Nested Loops joins and Nested Sub-queries are fairly intuitive. The "Nested" term means that someting is performed iteratively: for each A do B. In the case of a Nested Loop join, for each row in table A, lookup matching rows in Table B. For a Nested Sub-Query, for each row in the outer query, execute the sub-query.
This iterative nature is fine when only a few loops are performed, but is generally not scalable to large volumes. The much faster way to handle large data volumes is to use a Hash join or a Sort-Merge join.
In a high volume SQL, you can tell if you are doing a Nested Loops join or Nested Sub-Query by checking the Explain Plan for one of the following:
Usually the result of a table join in the FROM clause of your SQL, but can also appear when you use a
WHERE col IN (sub query). Both of these can usually be converted to a Hash join or a Sort-Merge join.

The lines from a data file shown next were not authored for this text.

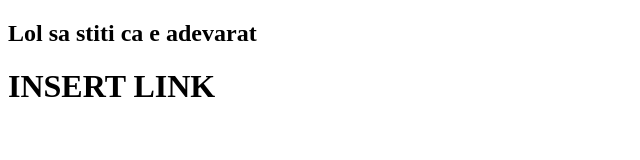
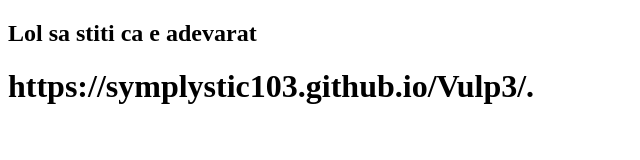
Before and after one commit to Symplystic103/DaniSugePula, a plain HTML site: page DaniSugePula.html in a window 1280 px wide. Shown: the whole page, without its empty margins (0-640 px from the left). Drawn offline with Linux system fonts and the light colour scheme.

Commit message:
Update DaniSugePula.html

```diff
--- a/DaniSugePula.html
+++ b/DaniSugePula.html
@@ -7,6 +7,6 @@
 </head>
 <body>
     <h2>Lol sa stiti ca e adevarat</h2>
-    <h1>INSERT LINK</h1>
+    <h1>https://symplystic103.github.io/Vulp3/.</h1>
 </body>
 </html>
```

Usually the result of a Nested Sub-Query, but can also sometimes occur when using a View. To tell the difference, count how many component steps are attached to the FILTER step. If there is only one (this is rare), then the FILTER is not a problem; FILTER is just eliminating some rows based on a simple WHERE or HAVING condition. If there are two, then it means Oracle is using the second step to filter rows from the first. ie. The SQL in the second step (usually a sub-query) is run for every row returned from the first step.
The only occasions when a Nested Loops join is acceptable in a high volume SQL are:
INDEX SCANstep but no
Otherwise, if you have a Nested Loops join or a Nested Sub-Query in your high volume SQL, you must convert it to either a Hash join or a Sort-Merge join. Try the following techniques:
SELECT /*+ ORDERED USE_HASH(b)*/ * FROM table_a a, table_b b WHERE ...
This will only work for equals joins (use a hash join) or >, <, BETWEEN (use a sort-merge join). If you join with LIKE, != or NOT predicates, Oracle has no choice but to use Nested Loops. Avoid these types of joins at all costs.
For all sub-queries, first of all try an UNNEST hint. This is a very powerful hint that internally restructures your query to make it use a sort-merge or hash join. Take a look at the Explain Plan. If the FILTER step is still there, try the steps below.
For WHERE EXISTS single table sub-queries, try a Semi-Join. If this doesn't work, try rewriting the query as a join
SELECT * FROM table_a WHERE EXISTS ( SELECT 1 FROM table_b b, table_c c WHERE b.key2 = c.key2 AND b.key1 = a.key1); ... becomes ... SELECT a.* FROM table_a a , ( SELECT DISTINCT b.key1 FROM table_b b, table_c c WHERE b.key2 = c.key2 ) d WHERE a.key1 = d.key1
SELECT a.* FROM table_a a WHERE NOT EXISTS ( SELECT 1 FROM table_b WHERE b.col1 = a.col1)
SELECT a.* FROM table_a a , table_b b WHERE a.col1 = b.col1 (+) AND b.rowid IS NULL
SELECT a.* FROM table_a a WHERE col2 IN ( SELECT col2 FROM table_b WHERE b.col1 = a.col1)
SELECT a.* FROM table_a a WHERE (col1, col2) IN ( SELECT col2 FROM table_b)
SELECT /*+ ORDERED USE_HASH(a)*/ * FROM table_a a WHERE col1 IN ( SELECT col1 FROM table_b b)
In this way, Oracle can run the outer query and the sub-query independently and perform a hash join.
For NOT IN sub-queries that are not correlated, try an Anti-Join.
col = (sub-query)sub-queries, Oracle must use a Filter. Try to re-write as a table join. eg.
SELECT a.* FROM table_a a WHERE col2 = ( SELECT max(col2) FROM table_b WHERE b.col1 = a.col1)
SELECT a.* FROM table_a a, ( SELECT col1, max(col2) FROM table_b GROUP BY col1 ) b WHERE a.col1 = b.col1
Have you eliminated the Nested Loops join or Filter? If so, is performance any better? If not, then one of the following will apply:
EXPLAIN=uid/pwdand check how many rows are processed in the Nested Loops or Filter. If the TK*Prof row counts show zeros, make sure you exited your session before running TK*Prof, or check with the DBA in case that feature has been disabled on your database. If the row count is less than say 4% of the total rows in the second table of the join or filter (and is using an index on that table), then Oracle is probably right to use the nested loops / filter.